Try it:
Each record below should appear again exactly as written.

Stored data entries
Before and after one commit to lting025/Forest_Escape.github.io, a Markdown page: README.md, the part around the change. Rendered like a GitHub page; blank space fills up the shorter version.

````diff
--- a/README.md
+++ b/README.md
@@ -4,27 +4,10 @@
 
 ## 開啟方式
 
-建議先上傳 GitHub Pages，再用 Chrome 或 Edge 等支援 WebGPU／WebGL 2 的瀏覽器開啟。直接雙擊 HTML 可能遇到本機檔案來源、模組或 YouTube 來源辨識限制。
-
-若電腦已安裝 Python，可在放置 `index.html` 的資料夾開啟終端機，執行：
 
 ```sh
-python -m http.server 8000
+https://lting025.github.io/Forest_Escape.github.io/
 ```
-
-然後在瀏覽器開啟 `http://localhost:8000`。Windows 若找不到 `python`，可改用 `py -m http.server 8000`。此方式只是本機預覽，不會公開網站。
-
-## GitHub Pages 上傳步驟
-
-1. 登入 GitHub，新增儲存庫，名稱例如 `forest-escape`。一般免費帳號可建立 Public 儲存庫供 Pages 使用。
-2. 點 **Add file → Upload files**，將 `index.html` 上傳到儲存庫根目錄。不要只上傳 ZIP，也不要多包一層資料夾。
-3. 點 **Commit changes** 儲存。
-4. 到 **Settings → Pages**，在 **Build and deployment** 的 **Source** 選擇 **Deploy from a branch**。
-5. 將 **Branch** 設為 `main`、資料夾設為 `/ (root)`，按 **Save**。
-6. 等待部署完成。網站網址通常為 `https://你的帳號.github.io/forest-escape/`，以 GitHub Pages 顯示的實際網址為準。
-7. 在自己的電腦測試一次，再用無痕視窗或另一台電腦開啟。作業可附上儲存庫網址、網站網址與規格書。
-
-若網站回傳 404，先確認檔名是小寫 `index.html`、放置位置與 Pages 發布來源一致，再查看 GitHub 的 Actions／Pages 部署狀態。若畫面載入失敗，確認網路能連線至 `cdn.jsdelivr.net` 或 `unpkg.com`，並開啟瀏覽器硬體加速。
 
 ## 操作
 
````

Result of the exercise:
Before and after one commit to lting025/Forest_Escape.github.io, a Markdown page: README.md, the part around the change. Rendered like a GitHub page; blank space fills up the shorter version.

````diff
--- a/README.md
+++ b/README.md
@@ -4,27 +4,10 @@
 
 ## 開啟方式
 
-建議先上傳 GitHub Pages，再用 Chrome 或 Edge 等支援 WebGPU／WebGL 2 的瀏覽器開啟。直接雙擊 HTML 可能遇到本機檔案來源、模組或 YouTube 來源辨識限制。
-
-若電腦已安裝 Python，可在放置 `index.html` 的資料夾開啟終端機，執行：
 
 ```sh
-python -m http.server 8000
+https://lting025.github.io/Forest_Escape.github.io/
 ```
-
-然後在瀏覽器開啟 `http://localhost:8000`。Windows 若找不到 `python`，可改用 `py -m http.server 8000`。此方式只是本機預覽，不會公開網站。
-
-## GitHub Pages 上傳步驟
-
-1. 登入 GitHub，新增儲存庫，名稱例如 `forest-escape`。一般免費帳號可建立 Public 儲存庫供 Pages 使用。
-2. 點 **Add file → Upload files**，將 `index.html` 上傳到儲存庫根目錄。不要只上傳 ZIP，也不要多包一層資料夾。
-3. 點 **Commit changes** 儲存。
-4. 到 **Settings → Pages**，在 **Build and deployment** 的 **Source** 選擇 **Deploy from a branch**。
-5. 將 **Branch** 設為 `main`、資料夾設為 `/ (root)`，按 **Save**。
-6. 等待部署完成。網站網址通常為 `https://你的帳號.github.io/forest-escape/`，以 GitHub Pages 顯示的實際網址為準。
-7. 在自己的電腦測試一次，再用無痕視窗或另一台電腦開啟。作業可附上儲存庫網址、網站網址與規格書。
-
-若網站回傳 404，先確認檔名是小寫 `index.html`、放置位置與 Pages 發布來源一致，再查看 GitHub 的 Actions／Pages 部署狀態。若畫面載入失敗，確認網路能連線至 `cdn.jsdelivr.net` 或 `unpkg.com`，並開啟瀏覽器硬體加速。
 
 ## 操作
 
````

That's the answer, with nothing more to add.